Agencies applaud ag for role in reducing tractor emissions

Air quality agencies sign historic proclamation announcing agriculture has met its goal of reducing vehicle emissions by 11 tons per day through the use of cleaner tractors

John Lindt
Published December 20, 2023  • 
1:00 pm

MODESTO – Air quality agencies gathered last month to celebrate a historic milestone to reduce ag-related vehicle emissions.

On Nov. 29, representatives from the San Joaquin Valley Air Pollution Control District (District), California Air Resources Board (CARB), Natural Resources Conservation Service (NRCS), and United States Environmental Protection Agency Region 9 (US EPA) came together in Modesto to sign a historic proclamation lauding the successful efforts to reduce agricultural-related air quality emissions in the San Joaquin Valley.

The proclamation stated, “that through the emissions reductions achieved by the District, CARB, and NRCS grant program partnerships, the agricultural industry has met their commitment to accelerate turnover of agricultural equipment in the San Joaquin Valley to cleaner equipment and achieved over 11 tons per day of NOx emission reductions in 2024.”

Samir Sheikh, executive director/Air Pollution Control Officer for the Valley Air District, said he applauded the leadership of legislators and farmers in recognizing the public health and climate benefits provided through clean air investments.

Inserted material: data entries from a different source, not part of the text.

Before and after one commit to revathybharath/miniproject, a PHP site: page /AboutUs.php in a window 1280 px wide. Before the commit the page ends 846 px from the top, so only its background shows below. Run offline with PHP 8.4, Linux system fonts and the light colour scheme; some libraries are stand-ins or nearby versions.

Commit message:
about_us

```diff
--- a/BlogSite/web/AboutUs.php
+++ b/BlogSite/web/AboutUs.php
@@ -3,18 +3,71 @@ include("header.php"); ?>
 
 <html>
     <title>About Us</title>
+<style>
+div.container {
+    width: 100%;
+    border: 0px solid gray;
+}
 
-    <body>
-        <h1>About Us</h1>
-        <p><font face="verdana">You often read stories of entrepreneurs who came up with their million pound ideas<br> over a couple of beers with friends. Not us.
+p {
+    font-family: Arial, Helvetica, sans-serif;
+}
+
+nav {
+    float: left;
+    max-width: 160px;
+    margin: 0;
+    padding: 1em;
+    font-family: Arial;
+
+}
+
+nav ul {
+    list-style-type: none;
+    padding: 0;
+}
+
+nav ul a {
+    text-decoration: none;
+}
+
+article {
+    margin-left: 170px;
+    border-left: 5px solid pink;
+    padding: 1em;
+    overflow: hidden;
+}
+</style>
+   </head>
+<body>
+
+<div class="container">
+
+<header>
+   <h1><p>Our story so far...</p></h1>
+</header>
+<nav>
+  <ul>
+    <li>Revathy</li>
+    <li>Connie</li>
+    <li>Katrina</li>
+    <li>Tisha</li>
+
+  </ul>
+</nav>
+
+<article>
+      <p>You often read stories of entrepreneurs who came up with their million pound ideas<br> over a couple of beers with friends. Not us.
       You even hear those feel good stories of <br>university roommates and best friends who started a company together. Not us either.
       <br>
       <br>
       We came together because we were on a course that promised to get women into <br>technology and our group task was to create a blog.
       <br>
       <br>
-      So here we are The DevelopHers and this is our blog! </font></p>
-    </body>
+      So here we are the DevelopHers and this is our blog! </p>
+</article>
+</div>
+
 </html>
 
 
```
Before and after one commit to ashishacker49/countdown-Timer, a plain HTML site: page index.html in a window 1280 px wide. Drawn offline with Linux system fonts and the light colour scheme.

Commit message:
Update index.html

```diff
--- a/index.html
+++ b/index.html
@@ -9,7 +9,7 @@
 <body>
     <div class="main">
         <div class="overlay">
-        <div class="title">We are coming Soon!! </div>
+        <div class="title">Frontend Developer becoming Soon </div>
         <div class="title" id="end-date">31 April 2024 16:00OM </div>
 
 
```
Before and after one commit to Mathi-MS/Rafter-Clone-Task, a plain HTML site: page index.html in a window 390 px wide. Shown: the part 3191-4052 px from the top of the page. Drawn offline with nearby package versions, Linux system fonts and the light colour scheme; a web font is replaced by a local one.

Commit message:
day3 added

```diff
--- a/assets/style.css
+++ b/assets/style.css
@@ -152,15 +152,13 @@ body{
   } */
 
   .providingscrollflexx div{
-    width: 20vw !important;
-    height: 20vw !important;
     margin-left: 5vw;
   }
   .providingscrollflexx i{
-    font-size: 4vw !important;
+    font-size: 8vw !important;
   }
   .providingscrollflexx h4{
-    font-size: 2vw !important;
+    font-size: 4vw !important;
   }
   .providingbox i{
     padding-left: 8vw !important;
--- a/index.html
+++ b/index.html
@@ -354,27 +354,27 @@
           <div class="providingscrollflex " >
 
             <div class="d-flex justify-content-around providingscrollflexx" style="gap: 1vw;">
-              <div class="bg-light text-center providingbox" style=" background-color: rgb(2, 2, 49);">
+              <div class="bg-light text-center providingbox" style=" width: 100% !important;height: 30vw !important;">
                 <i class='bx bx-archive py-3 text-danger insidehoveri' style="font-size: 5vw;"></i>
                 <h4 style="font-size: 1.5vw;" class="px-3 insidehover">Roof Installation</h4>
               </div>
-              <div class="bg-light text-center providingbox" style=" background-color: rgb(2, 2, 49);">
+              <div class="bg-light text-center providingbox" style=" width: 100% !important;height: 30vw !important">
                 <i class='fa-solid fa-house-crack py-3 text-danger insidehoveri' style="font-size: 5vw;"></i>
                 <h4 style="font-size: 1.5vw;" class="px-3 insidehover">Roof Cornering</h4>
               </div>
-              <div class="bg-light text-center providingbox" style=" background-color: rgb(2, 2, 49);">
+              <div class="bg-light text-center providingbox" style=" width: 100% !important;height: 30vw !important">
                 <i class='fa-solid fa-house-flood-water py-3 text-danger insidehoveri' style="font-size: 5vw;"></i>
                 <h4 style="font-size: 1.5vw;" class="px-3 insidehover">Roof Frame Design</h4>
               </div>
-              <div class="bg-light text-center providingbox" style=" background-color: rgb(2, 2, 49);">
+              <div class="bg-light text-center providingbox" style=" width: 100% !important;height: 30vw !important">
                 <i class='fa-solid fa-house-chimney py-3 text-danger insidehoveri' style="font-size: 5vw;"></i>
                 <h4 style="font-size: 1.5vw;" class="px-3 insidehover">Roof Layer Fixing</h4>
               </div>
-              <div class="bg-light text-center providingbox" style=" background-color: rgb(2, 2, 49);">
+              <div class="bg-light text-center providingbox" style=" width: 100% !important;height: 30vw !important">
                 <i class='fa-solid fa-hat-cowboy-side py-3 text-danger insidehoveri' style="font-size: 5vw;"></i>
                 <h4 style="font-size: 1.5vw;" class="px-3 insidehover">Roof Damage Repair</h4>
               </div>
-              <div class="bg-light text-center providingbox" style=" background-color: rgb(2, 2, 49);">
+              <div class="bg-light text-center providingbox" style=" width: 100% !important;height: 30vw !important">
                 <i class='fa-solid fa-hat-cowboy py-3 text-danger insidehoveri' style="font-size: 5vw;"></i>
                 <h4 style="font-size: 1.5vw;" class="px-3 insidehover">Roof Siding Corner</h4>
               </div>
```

“The San Joaquin Valley agricultural sector feeds the world and coordinated multi-agency efforts like this must continue to support farmers’ ongoing transition to sustainable and air-friendly practices,” Sheikh said.

NRCS California stated it was proud to have helped farmers in the state replace more than 6,000 old, polluting tractors since 2008, with an emission’s reduction equivalent of removing 1.5 million cars off California’s roadways.

“But we didn’t do this alone – a robust partnership of agriculture and governmental partners have teamed with us for more than a decade working together to make our air cleaner and healthier for Central Valley communities,” NRCS California State Conservationist Carlos Suarez said.

In order to meet the commitment, the agencies accelerated the turnover of older agricultural equipment to lower-emitting equipment through significant funding under the federal Diesel Emission Reduction Act (DERA), the Targeted Airshed Grant (TAG) funding programs, and the state Funding Agricultural Replacement Measures for Emission Reductions (FARMER) Program. CARB, the District and NRCS also partnered with the Valley agricultural industry for decades through the Carl Moyer Memorial Air Quality Standards Attainment Program (Carl Moyer Program), and the NRCS Environmental Quality Incentives Program (EQIP).

Through all incentive programs, the agricultural industry turned over and destroyed more than 12,800 pieces of aging farm equipment in the San Joaquin Valley, of which over 7,300 were the oldest Tier 0 agricultural equipment with no emissions controls.

 “The agricultural sector in the San Joaquin Valley is an economic powerhouse for the state. Moving towards the cleanest available technology in this sector continues to be critical to improving the air in the Valley,” CARB Chair Liane Randolph said. “We all have a role to play in building a healthier, more sustainable California, and today’s event shows what we can achieve when we work together.”

While the San Joaquin Valley has some of the most challenging fine particulate matter and ozone air quality issues in the nation, the Valley has a long history of collaboration with Valley agricultural stakeholders, partner agencies, state and federal legislators, and the California Governor. The total public (District, CARB, NRCS, and U.S. EPA) and private investment in agricultural equipment in the San Joaquin Valley since 2015 has equated to over $1.6 billion, more than half of which was spent by farmers and others in the agricultural industry.

“We commend our state and local partners and the agricultural community for their years of collective efforts to improve the air our Valley communities breathe, and pledge to continue this partnership,” said Martha Guzman, Regional Administrator for EPA’s Region 9. “Emissions from agricultural equipment are the largest source of nitrogen oxide in the Valley and will require continued innovation and strategies for reducing air pollution – including via the $10 million grant for a low-dust nut harvester that we are announcing today.”

The San Joaquin Valley, through interagency partnerships with the agricultural sector, has been forward-looking and innovative through its continued efforts to use the best practices possible to reduce agricultural emissions through air quality management strategies. These strategies include Conservation Management Practices, turnover of agricultural pumps including electrification of thousands of pump engines, replacement of conventional harvesting equipment with low-dust nut harvesters, phase-out of agricultural open burning, deployment of thousands of zero-emission agricultural utility terrain vehicles, and the turnover of thousands of tractors with the cleanest technologies available.

The Valley Air District covers eight counties including San Joaquin, Stanislaus, Merced, Madera, Fresno, Kings, Tulare and San Joaquin Valley air basin portions of Kern. For additional information about the San Joaquin Valley Air Pollution Control District, visit www.valleyair.org or call 559-230-6000.

John Lindt
John Lindt is the publisher of Sierra2theSea.net, an online newspaper covering California’s Central Valley and Central Coast.